AIM OF THE TASK: Below are some records; work out how many of their lines contain "margin" and give the number only.
..............................
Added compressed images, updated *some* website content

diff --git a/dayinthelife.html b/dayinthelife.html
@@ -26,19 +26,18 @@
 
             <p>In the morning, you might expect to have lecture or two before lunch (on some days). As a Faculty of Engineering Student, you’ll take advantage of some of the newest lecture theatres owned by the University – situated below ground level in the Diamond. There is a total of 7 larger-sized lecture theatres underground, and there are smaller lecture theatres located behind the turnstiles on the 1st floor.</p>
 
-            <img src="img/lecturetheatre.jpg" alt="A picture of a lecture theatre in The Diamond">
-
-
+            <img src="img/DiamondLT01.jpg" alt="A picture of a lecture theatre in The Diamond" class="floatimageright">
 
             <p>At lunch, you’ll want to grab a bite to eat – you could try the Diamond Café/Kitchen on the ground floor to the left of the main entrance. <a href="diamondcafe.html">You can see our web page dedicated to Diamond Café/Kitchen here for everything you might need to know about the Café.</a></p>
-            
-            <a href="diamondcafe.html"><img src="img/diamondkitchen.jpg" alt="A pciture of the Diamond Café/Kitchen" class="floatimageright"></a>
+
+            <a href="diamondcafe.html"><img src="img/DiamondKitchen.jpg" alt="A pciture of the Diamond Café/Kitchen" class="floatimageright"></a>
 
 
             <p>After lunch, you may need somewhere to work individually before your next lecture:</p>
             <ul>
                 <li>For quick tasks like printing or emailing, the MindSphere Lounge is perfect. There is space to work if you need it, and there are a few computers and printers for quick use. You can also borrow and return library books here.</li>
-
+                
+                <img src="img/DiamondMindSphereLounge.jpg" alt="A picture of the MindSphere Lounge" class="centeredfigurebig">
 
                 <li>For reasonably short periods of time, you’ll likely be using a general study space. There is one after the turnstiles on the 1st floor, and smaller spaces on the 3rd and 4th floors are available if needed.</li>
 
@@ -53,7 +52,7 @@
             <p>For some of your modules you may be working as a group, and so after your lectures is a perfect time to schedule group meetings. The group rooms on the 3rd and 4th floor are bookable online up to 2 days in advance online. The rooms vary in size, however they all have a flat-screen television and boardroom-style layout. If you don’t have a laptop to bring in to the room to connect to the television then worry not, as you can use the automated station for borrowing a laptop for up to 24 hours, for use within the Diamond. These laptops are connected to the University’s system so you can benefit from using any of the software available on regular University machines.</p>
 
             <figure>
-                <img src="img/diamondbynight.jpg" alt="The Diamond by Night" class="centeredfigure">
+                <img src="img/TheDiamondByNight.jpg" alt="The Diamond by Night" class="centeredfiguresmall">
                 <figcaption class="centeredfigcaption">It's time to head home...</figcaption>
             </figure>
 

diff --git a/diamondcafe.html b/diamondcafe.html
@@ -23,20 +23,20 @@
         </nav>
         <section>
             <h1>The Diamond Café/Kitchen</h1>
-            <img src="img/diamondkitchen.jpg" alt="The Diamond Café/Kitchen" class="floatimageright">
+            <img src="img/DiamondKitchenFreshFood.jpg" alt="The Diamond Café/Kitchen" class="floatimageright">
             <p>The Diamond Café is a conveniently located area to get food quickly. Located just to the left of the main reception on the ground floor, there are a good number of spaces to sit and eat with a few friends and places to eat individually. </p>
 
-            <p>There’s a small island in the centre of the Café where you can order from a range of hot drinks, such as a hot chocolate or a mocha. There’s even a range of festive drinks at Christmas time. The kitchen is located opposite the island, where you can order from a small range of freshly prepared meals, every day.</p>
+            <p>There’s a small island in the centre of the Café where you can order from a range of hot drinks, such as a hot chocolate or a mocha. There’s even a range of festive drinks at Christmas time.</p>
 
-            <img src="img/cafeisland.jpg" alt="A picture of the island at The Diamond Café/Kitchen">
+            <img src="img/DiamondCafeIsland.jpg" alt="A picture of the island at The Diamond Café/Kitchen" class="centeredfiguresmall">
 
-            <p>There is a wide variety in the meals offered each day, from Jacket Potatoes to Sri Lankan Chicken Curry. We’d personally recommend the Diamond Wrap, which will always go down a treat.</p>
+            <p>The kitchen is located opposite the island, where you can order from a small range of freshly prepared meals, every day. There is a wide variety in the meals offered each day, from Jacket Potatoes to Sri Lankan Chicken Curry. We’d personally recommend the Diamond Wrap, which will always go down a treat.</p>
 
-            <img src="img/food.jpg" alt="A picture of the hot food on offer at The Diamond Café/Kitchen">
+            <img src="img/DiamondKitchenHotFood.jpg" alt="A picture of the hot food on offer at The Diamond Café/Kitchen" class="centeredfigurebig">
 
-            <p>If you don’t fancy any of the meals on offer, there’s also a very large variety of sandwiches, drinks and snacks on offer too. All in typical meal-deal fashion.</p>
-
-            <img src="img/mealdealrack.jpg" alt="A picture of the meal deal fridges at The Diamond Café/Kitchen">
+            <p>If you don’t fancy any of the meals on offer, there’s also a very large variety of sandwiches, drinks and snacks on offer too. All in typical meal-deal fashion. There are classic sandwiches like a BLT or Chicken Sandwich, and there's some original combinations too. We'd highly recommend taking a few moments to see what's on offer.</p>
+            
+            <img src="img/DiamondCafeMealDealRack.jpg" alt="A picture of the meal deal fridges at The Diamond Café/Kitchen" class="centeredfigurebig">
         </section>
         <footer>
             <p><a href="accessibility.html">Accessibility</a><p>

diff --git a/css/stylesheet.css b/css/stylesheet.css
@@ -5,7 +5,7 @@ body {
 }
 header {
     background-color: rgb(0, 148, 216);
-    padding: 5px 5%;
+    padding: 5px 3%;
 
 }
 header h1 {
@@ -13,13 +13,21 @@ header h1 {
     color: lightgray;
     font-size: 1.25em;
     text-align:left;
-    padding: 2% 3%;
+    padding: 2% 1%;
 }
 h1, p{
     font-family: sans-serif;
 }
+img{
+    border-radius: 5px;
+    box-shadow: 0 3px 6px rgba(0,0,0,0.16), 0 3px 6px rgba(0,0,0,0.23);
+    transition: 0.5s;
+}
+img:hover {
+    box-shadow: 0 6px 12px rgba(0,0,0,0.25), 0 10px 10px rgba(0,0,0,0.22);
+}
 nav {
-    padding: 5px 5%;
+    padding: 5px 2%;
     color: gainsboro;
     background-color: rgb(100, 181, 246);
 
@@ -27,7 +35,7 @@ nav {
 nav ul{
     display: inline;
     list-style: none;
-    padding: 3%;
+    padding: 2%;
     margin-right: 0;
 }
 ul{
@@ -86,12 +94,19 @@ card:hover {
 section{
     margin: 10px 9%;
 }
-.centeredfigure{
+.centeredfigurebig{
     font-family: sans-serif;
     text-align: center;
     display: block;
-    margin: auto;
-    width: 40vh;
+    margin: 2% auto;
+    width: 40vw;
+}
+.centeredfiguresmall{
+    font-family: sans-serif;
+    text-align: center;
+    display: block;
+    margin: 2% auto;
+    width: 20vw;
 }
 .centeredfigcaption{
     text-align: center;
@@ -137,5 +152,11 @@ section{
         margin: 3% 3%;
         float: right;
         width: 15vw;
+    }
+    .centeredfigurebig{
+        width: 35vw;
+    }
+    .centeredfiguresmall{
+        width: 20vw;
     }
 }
..............................
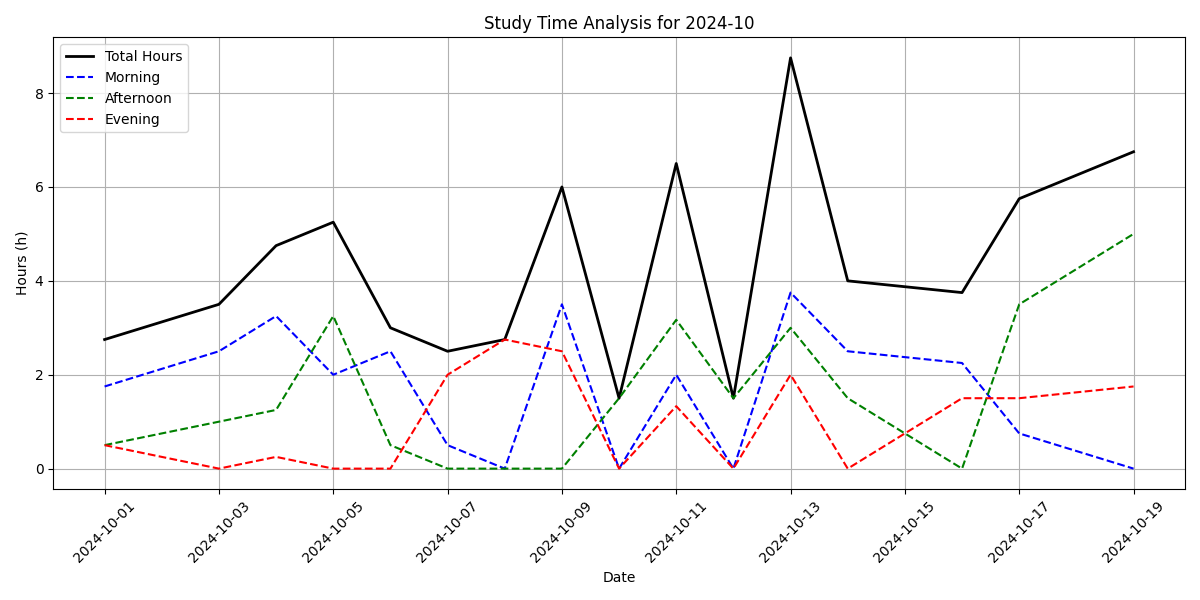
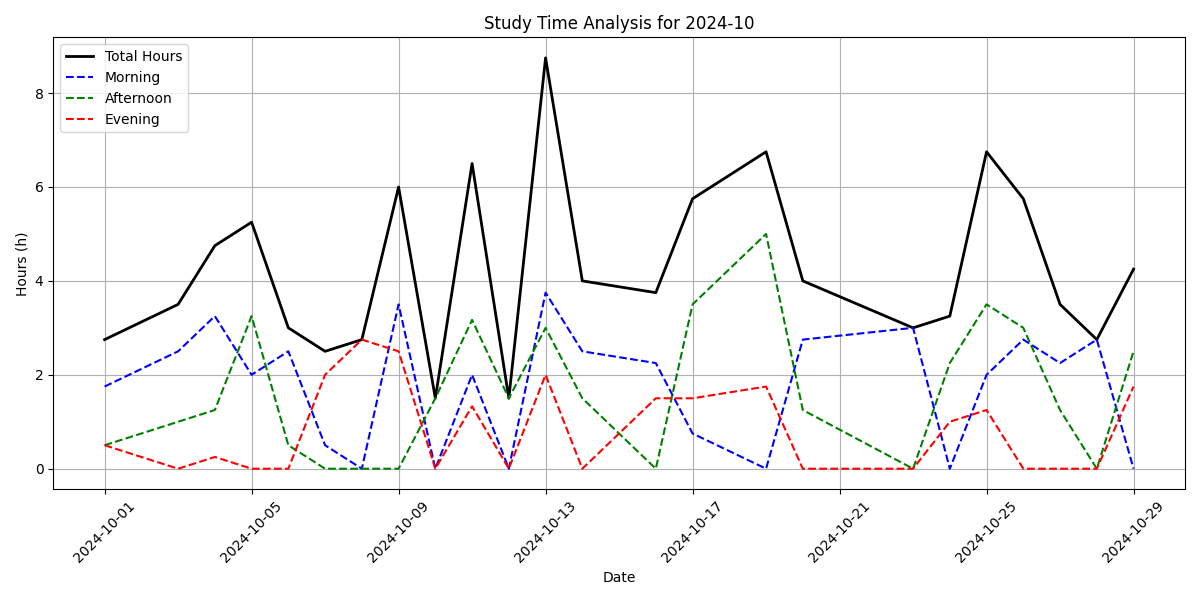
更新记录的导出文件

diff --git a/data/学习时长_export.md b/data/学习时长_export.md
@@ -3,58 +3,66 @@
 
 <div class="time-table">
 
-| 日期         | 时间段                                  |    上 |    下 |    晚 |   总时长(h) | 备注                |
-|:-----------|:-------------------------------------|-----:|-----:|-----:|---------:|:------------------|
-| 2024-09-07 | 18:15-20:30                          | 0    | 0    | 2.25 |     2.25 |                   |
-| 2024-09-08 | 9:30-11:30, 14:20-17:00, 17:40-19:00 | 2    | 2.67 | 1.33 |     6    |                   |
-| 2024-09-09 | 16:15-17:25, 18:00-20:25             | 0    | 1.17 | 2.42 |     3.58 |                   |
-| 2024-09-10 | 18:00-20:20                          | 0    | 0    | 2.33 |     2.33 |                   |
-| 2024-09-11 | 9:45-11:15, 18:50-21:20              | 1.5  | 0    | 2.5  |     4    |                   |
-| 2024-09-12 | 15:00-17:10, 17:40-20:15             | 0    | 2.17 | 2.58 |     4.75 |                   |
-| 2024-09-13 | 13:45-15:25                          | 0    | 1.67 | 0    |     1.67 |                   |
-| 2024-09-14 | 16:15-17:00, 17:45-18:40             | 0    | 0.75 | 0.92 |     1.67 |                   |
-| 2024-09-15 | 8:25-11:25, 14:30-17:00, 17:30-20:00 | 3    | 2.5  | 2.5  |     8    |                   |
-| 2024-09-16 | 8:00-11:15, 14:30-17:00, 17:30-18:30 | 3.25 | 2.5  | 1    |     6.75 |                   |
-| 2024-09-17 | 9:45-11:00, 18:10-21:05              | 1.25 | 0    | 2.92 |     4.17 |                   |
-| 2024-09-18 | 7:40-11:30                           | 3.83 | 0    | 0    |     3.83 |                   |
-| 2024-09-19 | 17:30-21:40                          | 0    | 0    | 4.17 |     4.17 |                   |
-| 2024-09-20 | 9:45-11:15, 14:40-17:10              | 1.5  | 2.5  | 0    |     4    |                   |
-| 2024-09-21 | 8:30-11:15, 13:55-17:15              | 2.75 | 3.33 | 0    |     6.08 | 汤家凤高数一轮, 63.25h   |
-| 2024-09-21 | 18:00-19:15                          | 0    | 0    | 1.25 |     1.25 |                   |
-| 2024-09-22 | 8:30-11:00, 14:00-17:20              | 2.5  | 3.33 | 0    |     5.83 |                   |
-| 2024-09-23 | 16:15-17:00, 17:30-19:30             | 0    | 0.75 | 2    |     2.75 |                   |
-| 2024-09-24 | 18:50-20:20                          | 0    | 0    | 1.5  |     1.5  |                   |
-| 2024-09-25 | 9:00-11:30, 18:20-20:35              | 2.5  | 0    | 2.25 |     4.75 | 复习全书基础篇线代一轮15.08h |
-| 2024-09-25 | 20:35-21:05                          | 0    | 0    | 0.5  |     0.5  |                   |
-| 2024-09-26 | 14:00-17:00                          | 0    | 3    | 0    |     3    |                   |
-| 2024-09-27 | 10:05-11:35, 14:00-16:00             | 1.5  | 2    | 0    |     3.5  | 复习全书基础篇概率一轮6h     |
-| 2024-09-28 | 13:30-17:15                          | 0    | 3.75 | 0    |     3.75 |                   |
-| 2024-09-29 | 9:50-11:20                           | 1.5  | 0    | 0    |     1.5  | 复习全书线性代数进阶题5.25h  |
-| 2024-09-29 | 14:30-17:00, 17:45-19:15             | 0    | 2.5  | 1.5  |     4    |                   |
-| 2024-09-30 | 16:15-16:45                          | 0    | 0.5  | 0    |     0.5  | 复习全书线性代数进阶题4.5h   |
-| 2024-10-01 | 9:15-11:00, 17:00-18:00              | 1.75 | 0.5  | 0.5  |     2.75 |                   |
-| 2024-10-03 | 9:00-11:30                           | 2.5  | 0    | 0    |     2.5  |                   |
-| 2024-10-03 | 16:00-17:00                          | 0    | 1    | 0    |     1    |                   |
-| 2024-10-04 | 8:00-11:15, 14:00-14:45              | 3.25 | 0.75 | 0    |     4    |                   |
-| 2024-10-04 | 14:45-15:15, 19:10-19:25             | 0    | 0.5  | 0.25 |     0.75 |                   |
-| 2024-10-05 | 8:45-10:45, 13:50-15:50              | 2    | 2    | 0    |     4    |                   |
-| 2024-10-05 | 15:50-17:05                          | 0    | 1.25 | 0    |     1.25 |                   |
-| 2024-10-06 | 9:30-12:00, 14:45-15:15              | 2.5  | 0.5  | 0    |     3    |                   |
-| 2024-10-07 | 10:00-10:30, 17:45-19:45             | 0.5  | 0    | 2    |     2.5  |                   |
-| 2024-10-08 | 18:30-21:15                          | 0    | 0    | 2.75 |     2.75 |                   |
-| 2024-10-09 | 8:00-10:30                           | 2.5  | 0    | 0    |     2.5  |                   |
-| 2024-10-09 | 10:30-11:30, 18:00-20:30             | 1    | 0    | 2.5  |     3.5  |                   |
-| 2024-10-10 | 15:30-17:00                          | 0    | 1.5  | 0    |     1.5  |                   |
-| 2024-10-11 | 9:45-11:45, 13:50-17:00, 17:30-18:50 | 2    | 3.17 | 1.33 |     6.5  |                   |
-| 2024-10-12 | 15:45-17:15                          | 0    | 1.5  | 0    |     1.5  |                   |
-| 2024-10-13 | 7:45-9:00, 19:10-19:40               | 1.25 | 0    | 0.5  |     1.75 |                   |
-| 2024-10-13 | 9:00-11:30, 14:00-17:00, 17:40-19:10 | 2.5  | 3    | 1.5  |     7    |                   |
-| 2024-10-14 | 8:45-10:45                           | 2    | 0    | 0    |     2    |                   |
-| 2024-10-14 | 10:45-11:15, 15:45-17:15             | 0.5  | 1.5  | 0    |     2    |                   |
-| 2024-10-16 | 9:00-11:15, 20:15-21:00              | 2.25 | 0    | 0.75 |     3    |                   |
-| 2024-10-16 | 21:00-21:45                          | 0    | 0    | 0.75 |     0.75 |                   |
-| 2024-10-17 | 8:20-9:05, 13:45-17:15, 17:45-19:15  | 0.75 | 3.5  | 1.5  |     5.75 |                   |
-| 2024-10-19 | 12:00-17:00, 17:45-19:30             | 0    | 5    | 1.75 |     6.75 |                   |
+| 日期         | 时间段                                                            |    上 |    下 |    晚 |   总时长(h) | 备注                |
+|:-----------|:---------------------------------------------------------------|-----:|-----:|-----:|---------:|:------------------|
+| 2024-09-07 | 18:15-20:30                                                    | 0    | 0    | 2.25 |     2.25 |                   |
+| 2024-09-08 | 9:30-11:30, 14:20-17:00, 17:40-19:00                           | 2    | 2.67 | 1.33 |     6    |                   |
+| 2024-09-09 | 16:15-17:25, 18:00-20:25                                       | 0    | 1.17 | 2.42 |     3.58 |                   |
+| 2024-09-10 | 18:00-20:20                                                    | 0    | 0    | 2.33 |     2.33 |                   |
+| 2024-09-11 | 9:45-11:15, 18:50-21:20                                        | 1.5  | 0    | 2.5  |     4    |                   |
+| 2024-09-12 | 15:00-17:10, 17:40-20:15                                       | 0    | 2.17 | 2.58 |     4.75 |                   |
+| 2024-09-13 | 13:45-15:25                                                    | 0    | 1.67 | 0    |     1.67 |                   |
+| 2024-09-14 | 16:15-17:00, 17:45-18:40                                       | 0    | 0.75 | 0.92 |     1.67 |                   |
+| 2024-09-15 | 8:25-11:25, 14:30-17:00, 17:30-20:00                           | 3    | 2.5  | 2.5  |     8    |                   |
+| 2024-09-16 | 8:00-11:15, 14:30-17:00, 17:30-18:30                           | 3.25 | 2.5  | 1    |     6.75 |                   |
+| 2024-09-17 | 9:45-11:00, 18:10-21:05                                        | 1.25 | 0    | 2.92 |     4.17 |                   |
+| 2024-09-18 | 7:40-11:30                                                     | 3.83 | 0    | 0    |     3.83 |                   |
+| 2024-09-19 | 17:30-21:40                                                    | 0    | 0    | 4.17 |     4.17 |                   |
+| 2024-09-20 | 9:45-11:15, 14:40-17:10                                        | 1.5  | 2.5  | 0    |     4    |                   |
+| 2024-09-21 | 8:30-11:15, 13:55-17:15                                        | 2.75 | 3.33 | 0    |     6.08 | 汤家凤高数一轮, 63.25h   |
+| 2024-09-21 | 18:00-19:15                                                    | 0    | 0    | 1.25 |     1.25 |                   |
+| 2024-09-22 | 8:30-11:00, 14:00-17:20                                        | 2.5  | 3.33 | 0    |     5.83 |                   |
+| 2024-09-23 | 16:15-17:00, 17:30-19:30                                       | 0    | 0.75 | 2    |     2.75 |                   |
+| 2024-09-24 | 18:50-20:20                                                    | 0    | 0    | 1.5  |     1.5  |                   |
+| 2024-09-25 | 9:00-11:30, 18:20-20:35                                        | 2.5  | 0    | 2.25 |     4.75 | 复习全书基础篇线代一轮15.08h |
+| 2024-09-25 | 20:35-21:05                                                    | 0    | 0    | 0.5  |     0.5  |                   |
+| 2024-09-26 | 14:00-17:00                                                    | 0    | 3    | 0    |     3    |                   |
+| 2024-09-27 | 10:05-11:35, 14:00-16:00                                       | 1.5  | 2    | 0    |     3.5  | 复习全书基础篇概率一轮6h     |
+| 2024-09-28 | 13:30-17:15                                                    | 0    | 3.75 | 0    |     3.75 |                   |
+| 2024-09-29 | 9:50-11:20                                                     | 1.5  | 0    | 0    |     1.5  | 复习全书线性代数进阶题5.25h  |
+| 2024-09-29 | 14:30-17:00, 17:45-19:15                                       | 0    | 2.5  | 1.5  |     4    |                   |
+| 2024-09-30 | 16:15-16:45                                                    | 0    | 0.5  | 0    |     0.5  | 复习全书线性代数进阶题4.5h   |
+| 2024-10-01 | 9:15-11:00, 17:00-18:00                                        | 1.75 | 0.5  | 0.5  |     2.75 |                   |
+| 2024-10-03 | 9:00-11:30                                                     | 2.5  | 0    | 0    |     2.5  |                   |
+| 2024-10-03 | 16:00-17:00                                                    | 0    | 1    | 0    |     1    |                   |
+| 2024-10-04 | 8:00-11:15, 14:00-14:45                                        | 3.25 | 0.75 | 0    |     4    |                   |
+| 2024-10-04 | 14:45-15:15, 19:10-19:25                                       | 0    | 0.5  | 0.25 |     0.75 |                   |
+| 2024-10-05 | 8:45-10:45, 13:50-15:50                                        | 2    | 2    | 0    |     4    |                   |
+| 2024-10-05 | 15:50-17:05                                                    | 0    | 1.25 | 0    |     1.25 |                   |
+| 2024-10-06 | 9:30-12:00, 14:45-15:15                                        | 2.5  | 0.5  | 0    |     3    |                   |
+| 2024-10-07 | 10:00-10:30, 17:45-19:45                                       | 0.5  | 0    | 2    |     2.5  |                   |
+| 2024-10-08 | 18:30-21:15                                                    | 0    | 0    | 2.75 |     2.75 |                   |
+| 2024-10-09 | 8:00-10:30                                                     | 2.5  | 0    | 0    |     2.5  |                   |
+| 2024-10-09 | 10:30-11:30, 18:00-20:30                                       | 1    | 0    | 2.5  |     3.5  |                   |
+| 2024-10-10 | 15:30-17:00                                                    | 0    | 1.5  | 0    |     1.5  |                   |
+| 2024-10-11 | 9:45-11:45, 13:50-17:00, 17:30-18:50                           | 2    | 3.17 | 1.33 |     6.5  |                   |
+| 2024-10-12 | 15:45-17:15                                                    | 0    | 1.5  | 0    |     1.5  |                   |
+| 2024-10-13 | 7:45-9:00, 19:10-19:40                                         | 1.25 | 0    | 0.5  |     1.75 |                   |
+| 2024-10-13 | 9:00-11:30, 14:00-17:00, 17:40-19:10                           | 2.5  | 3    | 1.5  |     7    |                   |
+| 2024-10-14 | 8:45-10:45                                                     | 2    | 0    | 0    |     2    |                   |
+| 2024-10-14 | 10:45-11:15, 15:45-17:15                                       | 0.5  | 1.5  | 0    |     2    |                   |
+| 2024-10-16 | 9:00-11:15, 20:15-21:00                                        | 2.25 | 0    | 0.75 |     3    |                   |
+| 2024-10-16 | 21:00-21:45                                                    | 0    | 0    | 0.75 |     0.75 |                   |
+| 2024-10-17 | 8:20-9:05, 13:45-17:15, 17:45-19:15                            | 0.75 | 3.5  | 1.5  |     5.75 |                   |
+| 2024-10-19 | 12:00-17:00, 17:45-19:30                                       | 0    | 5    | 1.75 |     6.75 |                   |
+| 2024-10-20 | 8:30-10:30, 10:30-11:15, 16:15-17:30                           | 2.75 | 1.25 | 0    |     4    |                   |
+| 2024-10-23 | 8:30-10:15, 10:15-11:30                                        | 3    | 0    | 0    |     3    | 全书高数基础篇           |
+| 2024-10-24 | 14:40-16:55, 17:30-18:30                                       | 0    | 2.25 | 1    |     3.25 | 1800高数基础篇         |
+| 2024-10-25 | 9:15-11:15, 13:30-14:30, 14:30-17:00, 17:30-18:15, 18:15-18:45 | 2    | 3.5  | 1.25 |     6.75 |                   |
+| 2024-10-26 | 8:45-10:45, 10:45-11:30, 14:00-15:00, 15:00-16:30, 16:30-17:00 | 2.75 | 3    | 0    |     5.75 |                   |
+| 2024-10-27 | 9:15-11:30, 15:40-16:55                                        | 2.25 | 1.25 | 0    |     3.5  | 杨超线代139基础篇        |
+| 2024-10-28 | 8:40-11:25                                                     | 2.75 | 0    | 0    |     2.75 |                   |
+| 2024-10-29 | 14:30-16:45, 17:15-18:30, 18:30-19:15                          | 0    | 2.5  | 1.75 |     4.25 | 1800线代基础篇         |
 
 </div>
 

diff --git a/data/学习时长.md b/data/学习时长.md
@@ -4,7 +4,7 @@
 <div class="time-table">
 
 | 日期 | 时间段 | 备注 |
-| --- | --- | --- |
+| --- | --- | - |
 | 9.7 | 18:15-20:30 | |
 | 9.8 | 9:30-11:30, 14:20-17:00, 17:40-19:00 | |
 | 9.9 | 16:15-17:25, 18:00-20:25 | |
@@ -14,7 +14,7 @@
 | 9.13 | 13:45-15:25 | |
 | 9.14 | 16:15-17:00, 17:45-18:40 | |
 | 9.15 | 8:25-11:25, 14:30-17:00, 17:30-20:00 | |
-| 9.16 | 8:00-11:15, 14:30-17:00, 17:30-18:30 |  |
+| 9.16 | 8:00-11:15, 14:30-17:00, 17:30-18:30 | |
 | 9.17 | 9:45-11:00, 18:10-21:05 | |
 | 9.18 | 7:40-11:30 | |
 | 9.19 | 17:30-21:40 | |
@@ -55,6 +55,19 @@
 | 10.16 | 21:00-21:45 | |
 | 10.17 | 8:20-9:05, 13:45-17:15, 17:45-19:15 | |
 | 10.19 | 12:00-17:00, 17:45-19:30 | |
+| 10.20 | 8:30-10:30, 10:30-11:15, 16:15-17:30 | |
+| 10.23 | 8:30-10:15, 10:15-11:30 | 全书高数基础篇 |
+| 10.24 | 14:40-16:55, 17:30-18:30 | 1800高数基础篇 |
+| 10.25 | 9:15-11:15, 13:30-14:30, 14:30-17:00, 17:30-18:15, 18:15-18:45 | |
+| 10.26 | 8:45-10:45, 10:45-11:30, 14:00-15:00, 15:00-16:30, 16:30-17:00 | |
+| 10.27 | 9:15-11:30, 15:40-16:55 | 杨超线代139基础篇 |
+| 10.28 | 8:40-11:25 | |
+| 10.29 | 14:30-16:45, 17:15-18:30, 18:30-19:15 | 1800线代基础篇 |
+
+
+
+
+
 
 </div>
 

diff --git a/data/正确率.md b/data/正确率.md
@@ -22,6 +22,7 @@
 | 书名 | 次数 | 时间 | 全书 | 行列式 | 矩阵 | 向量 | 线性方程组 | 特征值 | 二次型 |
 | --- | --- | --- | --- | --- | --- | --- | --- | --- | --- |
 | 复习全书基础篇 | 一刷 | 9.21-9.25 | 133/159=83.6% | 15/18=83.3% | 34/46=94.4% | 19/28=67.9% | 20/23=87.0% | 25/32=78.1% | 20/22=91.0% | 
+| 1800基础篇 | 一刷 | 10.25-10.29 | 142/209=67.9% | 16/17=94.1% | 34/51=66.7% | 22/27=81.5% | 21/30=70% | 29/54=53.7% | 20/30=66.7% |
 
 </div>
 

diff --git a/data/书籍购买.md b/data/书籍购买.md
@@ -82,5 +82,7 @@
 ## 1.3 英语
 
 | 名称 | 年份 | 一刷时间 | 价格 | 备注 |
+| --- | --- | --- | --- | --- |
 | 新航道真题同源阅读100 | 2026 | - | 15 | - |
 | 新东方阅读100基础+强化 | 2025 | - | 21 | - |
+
..............................
EXERCISE ANSWER: 6